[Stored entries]
⟨

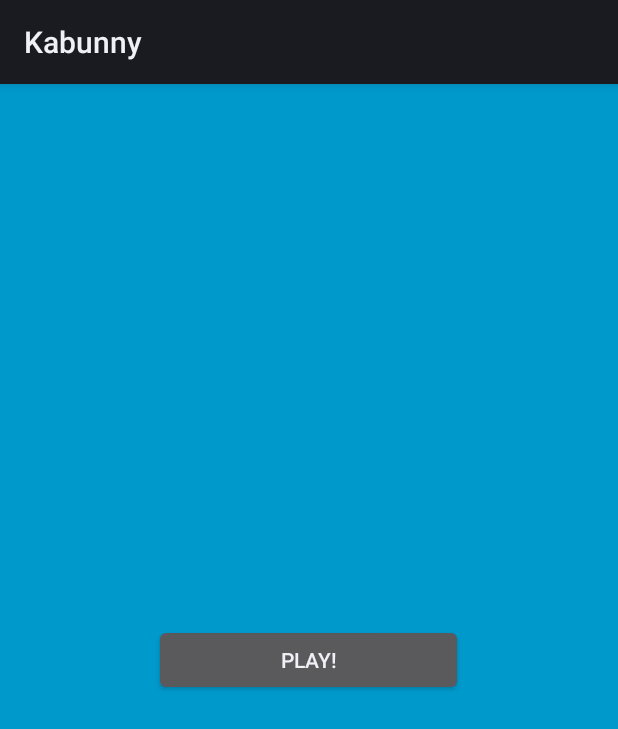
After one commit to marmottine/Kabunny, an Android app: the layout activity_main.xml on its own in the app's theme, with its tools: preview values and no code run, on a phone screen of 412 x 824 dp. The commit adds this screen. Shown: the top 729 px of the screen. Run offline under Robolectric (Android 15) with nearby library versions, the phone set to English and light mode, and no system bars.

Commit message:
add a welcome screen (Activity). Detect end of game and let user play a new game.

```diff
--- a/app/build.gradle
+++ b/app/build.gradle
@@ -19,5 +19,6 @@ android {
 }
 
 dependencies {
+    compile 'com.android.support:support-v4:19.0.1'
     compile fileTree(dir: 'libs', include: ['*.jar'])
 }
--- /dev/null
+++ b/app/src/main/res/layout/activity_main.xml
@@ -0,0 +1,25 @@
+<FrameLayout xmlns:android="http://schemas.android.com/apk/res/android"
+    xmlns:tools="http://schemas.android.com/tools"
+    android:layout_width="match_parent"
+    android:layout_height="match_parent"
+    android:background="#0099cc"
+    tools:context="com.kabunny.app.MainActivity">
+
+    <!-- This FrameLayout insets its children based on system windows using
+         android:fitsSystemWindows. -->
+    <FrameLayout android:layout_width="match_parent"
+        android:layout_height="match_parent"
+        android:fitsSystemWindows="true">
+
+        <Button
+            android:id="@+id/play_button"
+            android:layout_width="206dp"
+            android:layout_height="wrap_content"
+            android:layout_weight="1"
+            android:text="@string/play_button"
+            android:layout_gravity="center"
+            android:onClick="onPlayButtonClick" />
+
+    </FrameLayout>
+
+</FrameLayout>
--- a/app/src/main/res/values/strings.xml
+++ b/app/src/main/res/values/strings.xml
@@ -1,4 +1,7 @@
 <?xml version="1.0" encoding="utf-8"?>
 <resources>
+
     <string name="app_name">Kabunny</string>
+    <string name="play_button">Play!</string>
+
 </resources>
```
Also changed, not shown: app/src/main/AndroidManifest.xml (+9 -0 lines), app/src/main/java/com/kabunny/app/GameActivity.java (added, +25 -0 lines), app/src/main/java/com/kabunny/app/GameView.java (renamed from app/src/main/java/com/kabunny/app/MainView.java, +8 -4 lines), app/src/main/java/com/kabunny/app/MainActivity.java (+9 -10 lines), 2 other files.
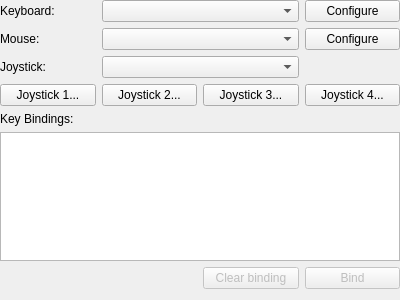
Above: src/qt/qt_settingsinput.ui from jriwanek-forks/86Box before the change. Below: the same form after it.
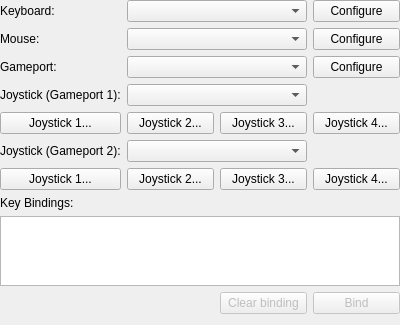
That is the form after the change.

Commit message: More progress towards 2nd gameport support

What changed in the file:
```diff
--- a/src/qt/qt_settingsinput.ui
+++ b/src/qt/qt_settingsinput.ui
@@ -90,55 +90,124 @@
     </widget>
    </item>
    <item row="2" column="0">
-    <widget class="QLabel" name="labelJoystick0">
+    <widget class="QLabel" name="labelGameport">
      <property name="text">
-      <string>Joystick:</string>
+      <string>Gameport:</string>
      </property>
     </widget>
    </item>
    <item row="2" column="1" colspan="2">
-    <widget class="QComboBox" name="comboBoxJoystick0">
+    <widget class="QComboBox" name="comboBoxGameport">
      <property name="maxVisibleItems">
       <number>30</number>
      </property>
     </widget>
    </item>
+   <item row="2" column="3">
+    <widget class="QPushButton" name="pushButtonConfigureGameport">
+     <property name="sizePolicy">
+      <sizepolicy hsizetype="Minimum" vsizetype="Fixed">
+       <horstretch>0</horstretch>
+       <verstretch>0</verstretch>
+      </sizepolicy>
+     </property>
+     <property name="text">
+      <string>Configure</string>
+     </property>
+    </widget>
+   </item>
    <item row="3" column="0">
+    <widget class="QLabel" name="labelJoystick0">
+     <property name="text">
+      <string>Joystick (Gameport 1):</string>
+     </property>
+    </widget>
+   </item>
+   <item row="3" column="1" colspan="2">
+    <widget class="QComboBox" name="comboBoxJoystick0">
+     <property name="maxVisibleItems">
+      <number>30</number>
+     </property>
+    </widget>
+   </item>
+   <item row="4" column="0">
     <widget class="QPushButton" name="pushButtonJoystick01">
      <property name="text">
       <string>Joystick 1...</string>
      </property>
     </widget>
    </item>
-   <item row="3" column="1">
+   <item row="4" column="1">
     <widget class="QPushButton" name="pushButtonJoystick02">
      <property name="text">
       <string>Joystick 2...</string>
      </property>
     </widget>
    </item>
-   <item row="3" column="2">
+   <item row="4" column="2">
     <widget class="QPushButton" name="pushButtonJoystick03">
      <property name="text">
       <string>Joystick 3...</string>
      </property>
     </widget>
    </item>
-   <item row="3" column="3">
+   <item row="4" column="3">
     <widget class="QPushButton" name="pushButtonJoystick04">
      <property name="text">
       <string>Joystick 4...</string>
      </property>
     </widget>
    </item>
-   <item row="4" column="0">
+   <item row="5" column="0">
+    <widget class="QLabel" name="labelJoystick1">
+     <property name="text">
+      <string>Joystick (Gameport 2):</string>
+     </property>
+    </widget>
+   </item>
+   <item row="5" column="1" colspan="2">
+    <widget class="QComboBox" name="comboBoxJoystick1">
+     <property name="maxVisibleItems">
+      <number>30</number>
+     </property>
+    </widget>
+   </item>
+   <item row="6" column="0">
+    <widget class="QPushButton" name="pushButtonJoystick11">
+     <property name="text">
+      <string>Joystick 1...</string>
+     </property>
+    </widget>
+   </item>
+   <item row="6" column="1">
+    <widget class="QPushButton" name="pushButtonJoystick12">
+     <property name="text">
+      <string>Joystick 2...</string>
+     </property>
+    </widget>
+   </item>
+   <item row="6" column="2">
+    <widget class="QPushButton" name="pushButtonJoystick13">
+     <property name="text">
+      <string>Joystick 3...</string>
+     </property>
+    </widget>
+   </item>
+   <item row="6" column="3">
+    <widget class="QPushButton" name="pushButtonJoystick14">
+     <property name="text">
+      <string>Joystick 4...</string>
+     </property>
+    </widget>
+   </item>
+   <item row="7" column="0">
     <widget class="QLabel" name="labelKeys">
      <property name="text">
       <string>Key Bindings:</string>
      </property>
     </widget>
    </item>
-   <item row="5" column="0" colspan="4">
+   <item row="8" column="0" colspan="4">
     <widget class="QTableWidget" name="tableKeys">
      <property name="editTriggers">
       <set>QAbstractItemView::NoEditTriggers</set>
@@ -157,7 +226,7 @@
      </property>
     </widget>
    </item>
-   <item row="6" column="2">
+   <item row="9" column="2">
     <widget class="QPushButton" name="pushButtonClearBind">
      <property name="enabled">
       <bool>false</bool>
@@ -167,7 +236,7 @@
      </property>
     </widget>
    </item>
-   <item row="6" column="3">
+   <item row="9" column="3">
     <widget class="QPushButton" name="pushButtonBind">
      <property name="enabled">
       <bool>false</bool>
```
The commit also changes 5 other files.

⟩

* [What to produce]: Nothing but a number, please, for how many lines of the data hold "FrameLayout".

* [Solution]: 5